To the editor:
A few weeks ago, the Times noted the recent passing of Hilton Kramer (Talk of the TImes, Saturday, March 31).
I'd love to say that I knew him or met him, but I can't. What comes to mind instead are two or three Gloucester stories along the same lines as those given by Peter Anastas in your article.
When I was on the staff of the GHS Flash, we received a postcard from a retired teacher, Hortense Harris, who once taught Hilton Kramer.
She wrote, in her small, neat, legible handwriting the news that Hilton Kramer had been promoted to art critic of the New York Times. My opinion that this was news that was fit to print was overruled.
The faculty advisor said that everybody who had ever graduated from GHS would then want their successes reported in the Flash.
Well, I didn't see a long line, nonetheless Miss Harris's news never became a Flash headline, and became a postcard and a memory.

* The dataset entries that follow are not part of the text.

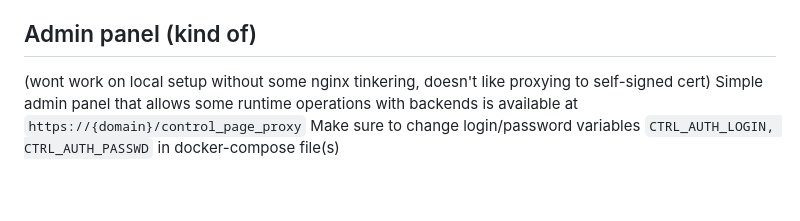
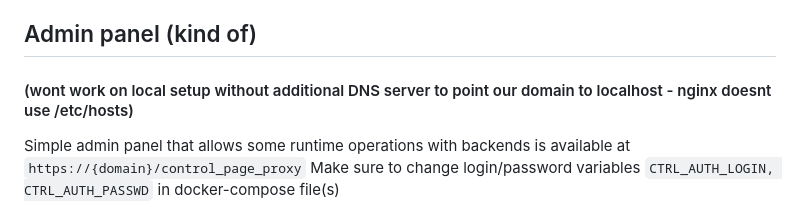
Before and after one commit to LiquidCake/instantchat, a Markdown page: README.md, the part around the change. GitHub-like rendering; blank space fills up the shorter version.

```diff
--- a/README.md
+++ b/README.md
@@ -345,7 +345,7 @@
 
 
 ## Admin panel (kind of)
-(wont work on local setup without some nginx tinkering, doesn't like proxying to self-signed cert)
+#### (wont work on local setup without additional DNS server to point our domain to localhost - nginx doesnt use /etc/hosts)
 Simple admin panel that allows some runtime operations with backends is available at `https://{domain}/control_page_proxy`
 Make sure to change login/password variables `CTRL_AUTH_LOGIN, CTRL_AUTH_PASSWD` in docker-compose file(s)
 
```
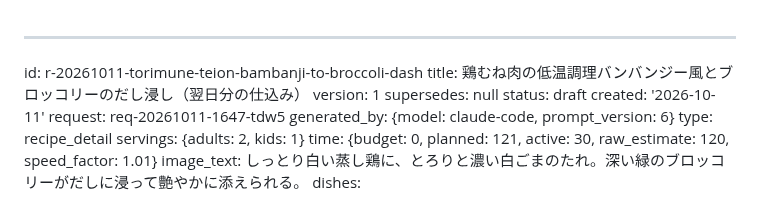
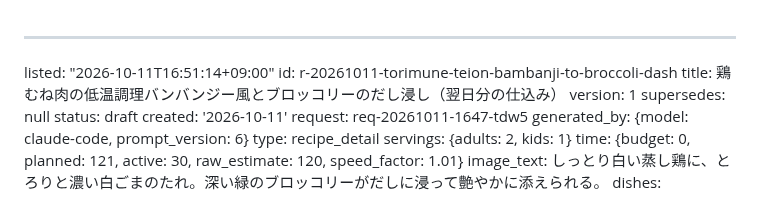
Before and after one commit to peirin1230-ship-it/recipi, a Markdown page: recipes/r-20261011-torimune-teion-bambanji-to-broccoli-dash.md, the part around the change. Drawn GitHub-style.

Commit message:
一覧に追加: 鶏むね肉の低温調理バンバンジー風とブロッコリーのだし浸し（翌日分の仕込み）

```diff
--- a/recipes/r-20261011-torimune-teion-bambanji-to-broccoli-dash.md
+++ b/recipes/r-20261011-torimune-teion-bambanji-to-broccoli-dash.md
@@ -1,4 +1,5 @@
 ---
+listed: "2026-10-11T16:51:14+09:00"
 id: r-20261011-torimune-teion-bambanji-to-broccoli-dash
 title: 鶏むね肉の低温調理バンバンジー風とブロッコリーのだし浸し（翌日分の仕込み）
 version: 1
```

Later, during college, I did meet Miss Harris several times. She was mentor not only to students like Hilton Kramer, but also to older authors or would-be authors like me. I always got a kick out of her stories. For example, when she started teaching in Gloucester in the 1920s, women teachers who got married got fired. She did not marry, but she was seen out dancing. The superindendent of schools ordered her into his office. He asked her if the report was true. Yes, she said, she had gone out dancing. He told her to stop.
"You can't fire me!" she told him, I didn't get married!" — and walked out.
He never fired her, and she went on to teach until she retired; a bulldog.
The Kramer kids' accomplishments were due to their parents and to Gloucester teachers. When one of the Kramer sons was too ill to go to school for several months, his teacher, Miss Hilton, came by with lessons and books.
Kindness led to kindness. Mrs. Kramer named her next-born Hilton after her. (Because unmarried teachers like Miss Hilton were the rule under the law of "get married, get fired," Mrs. Kramer realized that Hilton might be the only son Miss Hilton would ever have with her name.)
Finally — this is from a Gloucester friend of mine whose family frequently used the services of Hilton's father.
A local laundry man, the father used to go everywhere and tell everyone to get an education. Mr. Kramer had left Europe with nothing and made a living the hard way. He emphasized the portability of education.
"If you learn something, it's yours forever," he said, "they can't take that away from you."
Thanks to the Kramers, to Miss Hilton and to Mr. Harris, Gloucester lives forever in the art world in Hilton Kramer's writings. Good for them, good for him, and good for Gloucester.